Front-end code change data
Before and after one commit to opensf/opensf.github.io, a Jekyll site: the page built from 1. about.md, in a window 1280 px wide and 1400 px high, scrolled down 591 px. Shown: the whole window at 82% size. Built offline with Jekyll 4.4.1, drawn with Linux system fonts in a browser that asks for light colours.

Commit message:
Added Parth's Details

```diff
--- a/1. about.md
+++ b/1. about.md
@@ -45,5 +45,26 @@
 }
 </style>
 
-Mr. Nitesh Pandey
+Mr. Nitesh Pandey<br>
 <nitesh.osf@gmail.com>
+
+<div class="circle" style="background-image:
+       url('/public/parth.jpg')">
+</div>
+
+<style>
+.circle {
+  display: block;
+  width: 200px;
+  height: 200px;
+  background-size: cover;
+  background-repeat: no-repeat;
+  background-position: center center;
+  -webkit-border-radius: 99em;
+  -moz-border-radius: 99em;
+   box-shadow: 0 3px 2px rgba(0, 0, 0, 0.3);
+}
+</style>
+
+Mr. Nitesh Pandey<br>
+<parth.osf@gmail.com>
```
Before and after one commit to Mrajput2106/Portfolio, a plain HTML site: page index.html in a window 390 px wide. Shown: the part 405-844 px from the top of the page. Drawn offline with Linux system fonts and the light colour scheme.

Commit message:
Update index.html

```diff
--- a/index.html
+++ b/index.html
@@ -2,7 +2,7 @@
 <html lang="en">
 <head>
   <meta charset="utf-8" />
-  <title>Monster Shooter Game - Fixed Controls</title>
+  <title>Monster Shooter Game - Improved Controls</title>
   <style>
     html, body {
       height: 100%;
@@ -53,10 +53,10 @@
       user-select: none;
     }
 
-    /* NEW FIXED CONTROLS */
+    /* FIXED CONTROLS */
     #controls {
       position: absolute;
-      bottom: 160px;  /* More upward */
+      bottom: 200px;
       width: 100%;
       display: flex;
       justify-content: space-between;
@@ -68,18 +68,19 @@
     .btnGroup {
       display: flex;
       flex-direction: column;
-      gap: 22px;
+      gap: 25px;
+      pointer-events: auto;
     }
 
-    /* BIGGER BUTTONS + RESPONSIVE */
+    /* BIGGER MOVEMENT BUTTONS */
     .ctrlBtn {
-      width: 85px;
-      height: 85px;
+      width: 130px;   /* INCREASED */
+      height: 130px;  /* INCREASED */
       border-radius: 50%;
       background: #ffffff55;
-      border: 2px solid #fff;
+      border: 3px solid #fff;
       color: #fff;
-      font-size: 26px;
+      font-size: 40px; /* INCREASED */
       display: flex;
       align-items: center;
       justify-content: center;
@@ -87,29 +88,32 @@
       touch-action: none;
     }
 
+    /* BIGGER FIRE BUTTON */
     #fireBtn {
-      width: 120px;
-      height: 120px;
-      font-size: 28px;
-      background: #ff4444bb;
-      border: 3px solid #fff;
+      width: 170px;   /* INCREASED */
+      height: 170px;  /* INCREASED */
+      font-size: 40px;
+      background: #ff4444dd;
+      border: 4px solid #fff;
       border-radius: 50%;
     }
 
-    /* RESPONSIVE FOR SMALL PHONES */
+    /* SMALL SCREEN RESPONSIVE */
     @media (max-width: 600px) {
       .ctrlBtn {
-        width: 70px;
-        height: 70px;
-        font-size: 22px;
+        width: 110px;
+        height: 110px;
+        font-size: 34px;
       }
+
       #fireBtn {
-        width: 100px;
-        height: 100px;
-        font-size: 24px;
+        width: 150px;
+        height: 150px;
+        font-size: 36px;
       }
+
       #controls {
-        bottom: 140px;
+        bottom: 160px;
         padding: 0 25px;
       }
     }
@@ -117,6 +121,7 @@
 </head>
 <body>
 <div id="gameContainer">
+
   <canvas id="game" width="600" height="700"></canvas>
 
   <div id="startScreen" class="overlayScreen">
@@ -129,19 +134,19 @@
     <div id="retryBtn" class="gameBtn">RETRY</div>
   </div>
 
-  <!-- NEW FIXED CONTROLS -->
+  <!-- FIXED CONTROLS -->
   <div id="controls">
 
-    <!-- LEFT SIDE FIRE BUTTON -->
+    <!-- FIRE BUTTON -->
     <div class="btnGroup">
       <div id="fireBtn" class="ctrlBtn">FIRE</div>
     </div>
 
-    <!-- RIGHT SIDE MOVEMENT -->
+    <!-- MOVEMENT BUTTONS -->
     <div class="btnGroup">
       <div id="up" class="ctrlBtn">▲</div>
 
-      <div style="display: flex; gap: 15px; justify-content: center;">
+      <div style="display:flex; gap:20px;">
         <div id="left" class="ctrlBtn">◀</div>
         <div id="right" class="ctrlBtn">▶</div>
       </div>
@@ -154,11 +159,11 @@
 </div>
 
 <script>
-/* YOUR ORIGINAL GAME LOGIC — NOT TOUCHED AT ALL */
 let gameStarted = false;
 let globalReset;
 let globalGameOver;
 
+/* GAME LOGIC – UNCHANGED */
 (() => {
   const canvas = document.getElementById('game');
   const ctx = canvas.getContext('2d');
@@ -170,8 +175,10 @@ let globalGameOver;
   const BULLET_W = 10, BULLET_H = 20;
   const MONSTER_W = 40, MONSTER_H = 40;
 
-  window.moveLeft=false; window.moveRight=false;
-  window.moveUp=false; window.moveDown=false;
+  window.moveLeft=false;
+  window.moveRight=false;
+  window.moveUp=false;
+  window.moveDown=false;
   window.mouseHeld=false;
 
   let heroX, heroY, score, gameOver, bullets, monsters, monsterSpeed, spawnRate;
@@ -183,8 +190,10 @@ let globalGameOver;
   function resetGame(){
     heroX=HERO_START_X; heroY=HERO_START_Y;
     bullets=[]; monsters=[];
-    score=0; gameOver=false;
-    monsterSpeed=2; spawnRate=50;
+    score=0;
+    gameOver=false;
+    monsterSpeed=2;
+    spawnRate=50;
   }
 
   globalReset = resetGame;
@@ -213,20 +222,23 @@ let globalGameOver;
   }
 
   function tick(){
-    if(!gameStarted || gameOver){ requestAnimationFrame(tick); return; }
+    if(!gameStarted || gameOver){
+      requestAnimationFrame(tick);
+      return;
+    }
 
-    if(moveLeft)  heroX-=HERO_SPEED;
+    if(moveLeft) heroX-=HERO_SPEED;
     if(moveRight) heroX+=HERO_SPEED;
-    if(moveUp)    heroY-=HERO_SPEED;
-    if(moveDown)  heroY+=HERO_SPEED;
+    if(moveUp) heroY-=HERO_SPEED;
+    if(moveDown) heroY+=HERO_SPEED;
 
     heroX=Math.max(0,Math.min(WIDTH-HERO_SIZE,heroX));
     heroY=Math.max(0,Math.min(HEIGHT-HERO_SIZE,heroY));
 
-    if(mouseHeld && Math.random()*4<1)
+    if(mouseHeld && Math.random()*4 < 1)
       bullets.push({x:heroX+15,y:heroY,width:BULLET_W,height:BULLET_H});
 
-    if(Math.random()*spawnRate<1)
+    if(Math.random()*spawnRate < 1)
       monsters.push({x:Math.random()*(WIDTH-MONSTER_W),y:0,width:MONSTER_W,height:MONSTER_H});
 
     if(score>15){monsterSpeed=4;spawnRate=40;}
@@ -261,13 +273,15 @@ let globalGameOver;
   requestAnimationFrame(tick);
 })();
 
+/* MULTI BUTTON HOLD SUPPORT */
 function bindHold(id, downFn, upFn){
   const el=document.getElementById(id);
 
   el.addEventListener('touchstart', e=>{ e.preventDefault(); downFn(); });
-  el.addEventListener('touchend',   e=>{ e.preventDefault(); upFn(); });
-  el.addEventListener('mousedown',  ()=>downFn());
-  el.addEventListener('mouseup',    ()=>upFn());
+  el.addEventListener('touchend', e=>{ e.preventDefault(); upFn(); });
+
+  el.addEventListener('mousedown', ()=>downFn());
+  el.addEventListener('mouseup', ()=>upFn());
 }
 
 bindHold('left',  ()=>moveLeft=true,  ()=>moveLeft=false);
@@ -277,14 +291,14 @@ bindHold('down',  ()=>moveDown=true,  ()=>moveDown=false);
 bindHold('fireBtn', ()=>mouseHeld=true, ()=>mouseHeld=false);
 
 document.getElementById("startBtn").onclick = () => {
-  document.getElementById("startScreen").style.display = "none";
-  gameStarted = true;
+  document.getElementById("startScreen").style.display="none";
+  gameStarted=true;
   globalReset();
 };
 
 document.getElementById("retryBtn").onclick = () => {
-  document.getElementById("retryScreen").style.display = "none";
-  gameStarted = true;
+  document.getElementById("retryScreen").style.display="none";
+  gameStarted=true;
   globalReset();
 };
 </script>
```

- _What you will do_
Each line in which the string "heroY" is found must be copied from the data.

- _Answer to this exercise_
   let heroX, heroY, score, gameOver, bullets, monsters, monsterSpeed, spawnRate;
     heroX=HERO_START_X; heroY=HERO_START_Y;
-    if(moveUp)    heroY-=HERO_SPEED;
-    if(moveDown)  heroY+=HERO_SPEED;
+    if(moveUp) heroY-=HERO_SPEED;
+    if(moveDown) heroY+=HERO_SPEED;
     heroY=Math.max(0,Math.min(HEIGHT-HERO_SIZE,heroY));
       bullets.push({x:heroX+15,y:heroY,width:BULLET_W,height:BULLET_H});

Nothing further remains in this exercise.